_Supplied records_
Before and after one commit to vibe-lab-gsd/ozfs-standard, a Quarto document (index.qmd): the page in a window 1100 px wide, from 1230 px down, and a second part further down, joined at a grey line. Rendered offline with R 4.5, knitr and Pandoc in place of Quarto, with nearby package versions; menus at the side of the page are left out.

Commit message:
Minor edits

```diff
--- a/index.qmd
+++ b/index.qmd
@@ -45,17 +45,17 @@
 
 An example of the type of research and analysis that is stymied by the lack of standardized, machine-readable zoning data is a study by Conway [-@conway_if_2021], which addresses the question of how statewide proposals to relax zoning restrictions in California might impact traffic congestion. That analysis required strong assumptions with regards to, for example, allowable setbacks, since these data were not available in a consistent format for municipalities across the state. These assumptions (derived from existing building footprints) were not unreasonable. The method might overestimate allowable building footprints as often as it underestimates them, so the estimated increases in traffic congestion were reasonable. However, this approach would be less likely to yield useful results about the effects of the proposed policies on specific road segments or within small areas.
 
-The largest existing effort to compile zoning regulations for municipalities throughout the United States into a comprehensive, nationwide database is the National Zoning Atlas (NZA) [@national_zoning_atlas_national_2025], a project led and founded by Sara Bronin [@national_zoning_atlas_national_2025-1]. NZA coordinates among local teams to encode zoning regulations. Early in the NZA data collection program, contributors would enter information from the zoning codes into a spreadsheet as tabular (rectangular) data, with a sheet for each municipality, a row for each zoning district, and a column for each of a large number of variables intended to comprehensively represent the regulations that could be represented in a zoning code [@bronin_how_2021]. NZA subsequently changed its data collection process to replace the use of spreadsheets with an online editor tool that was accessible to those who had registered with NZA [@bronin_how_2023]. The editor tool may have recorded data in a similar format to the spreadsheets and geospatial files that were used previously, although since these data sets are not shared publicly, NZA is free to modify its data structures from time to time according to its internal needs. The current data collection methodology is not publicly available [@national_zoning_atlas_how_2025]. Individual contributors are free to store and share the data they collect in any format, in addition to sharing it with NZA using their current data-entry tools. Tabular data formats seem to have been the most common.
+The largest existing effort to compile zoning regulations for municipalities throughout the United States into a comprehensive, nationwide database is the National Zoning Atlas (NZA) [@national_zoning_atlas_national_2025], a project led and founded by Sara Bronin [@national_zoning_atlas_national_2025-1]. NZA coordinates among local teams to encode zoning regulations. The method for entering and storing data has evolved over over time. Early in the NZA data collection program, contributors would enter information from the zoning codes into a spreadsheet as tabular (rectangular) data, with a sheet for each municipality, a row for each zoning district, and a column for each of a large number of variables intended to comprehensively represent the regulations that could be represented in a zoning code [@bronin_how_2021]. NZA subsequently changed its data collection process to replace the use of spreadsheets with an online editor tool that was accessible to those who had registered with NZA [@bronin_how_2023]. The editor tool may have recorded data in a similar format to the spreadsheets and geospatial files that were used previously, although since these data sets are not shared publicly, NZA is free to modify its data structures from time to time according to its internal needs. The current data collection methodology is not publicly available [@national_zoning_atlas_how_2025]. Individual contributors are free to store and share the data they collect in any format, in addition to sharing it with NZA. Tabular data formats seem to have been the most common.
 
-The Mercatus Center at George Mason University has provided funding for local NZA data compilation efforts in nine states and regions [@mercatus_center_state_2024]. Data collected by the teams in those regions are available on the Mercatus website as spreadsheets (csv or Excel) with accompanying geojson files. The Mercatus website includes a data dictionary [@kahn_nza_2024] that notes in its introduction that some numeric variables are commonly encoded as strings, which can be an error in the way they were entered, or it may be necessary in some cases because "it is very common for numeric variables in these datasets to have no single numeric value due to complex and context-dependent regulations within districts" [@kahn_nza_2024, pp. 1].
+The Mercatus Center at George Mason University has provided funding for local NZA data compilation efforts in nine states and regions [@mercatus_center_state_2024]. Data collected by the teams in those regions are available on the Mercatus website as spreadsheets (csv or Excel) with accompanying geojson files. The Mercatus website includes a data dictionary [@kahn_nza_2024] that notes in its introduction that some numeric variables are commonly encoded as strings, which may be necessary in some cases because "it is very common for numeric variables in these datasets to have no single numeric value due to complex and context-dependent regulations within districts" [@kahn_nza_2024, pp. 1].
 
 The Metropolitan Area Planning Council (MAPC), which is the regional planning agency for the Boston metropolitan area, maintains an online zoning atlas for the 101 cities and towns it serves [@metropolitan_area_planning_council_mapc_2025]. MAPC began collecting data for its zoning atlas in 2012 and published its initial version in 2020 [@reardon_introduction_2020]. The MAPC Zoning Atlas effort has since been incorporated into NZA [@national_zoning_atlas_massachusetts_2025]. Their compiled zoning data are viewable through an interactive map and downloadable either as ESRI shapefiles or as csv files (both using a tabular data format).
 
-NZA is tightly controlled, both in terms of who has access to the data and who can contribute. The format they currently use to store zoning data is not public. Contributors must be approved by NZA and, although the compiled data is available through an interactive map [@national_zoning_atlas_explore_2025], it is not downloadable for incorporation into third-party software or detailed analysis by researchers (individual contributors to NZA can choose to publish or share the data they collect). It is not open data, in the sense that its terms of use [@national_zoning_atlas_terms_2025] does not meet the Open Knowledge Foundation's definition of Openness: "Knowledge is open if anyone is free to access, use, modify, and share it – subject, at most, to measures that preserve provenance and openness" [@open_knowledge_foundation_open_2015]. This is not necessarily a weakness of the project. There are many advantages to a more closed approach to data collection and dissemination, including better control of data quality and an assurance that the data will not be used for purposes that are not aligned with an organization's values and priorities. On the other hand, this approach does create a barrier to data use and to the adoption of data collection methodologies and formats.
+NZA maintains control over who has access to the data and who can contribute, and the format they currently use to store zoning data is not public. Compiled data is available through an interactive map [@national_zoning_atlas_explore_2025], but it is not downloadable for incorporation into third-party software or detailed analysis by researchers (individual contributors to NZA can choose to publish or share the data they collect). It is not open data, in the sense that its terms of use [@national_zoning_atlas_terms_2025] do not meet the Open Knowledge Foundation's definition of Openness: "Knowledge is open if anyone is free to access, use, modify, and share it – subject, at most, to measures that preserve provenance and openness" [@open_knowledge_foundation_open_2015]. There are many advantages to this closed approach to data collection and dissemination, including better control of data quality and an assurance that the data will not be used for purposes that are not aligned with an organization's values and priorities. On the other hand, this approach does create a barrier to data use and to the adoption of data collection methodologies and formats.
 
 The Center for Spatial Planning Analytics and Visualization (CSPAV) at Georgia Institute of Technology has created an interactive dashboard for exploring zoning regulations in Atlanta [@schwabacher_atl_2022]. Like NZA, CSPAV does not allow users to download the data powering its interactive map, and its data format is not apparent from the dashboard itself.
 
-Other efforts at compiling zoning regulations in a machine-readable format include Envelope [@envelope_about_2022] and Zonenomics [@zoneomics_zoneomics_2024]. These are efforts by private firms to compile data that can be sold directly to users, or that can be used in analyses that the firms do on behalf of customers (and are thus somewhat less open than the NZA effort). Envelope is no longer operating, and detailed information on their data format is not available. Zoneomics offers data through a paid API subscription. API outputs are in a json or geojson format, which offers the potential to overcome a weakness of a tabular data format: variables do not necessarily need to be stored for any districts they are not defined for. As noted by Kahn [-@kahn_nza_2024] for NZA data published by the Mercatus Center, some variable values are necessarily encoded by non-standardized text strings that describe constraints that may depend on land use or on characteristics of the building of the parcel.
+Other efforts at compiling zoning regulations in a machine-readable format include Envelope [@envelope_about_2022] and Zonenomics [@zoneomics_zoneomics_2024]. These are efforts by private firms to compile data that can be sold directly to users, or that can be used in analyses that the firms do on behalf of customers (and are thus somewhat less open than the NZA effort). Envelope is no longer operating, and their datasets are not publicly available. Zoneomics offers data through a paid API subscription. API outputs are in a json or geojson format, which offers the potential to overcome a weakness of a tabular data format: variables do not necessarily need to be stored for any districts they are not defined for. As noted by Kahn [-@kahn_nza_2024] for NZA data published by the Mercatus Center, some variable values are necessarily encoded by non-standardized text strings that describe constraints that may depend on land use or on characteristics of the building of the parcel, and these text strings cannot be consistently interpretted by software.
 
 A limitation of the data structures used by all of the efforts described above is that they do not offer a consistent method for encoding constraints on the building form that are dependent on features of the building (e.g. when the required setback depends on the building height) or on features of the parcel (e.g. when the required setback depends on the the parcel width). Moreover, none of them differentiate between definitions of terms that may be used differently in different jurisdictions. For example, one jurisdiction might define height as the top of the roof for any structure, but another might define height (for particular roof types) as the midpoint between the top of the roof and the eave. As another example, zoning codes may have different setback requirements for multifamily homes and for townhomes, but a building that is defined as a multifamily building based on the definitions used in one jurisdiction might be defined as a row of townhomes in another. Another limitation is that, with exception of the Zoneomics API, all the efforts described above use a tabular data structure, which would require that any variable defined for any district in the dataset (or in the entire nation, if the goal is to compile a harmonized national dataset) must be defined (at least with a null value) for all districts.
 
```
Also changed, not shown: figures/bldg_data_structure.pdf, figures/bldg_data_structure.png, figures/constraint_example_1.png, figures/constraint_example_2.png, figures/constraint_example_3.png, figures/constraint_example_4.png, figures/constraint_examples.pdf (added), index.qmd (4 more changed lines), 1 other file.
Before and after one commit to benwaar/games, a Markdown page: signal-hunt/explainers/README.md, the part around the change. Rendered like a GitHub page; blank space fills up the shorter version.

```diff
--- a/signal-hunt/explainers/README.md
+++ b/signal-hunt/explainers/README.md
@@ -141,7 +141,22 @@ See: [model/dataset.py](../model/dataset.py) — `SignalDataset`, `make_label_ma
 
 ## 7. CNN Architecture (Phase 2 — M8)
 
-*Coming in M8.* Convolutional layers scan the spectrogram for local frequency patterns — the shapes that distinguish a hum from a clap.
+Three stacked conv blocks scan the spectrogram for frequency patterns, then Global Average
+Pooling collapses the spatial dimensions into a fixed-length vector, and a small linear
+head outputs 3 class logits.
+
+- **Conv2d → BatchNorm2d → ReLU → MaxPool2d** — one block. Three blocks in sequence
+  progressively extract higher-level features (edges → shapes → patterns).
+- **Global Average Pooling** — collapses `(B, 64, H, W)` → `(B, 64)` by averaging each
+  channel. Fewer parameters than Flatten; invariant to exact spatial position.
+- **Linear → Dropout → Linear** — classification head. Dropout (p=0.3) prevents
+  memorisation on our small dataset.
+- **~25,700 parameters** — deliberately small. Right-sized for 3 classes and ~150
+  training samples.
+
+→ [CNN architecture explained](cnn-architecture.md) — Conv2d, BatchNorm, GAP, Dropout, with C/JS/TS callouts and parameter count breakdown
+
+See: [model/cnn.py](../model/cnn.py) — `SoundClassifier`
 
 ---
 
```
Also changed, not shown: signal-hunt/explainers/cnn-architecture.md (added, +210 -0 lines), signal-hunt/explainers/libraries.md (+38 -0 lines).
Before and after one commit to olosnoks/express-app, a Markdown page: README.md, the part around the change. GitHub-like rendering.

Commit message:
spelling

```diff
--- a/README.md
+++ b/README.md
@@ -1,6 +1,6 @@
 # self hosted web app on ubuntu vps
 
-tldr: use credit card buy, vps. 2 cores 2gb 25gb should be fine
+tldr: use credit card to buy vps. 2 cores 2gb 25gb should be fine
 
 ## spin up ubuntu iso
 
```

_What the task requires_
The answer should be a single number: how many lines in the records contain "index".

_Response to this task_
4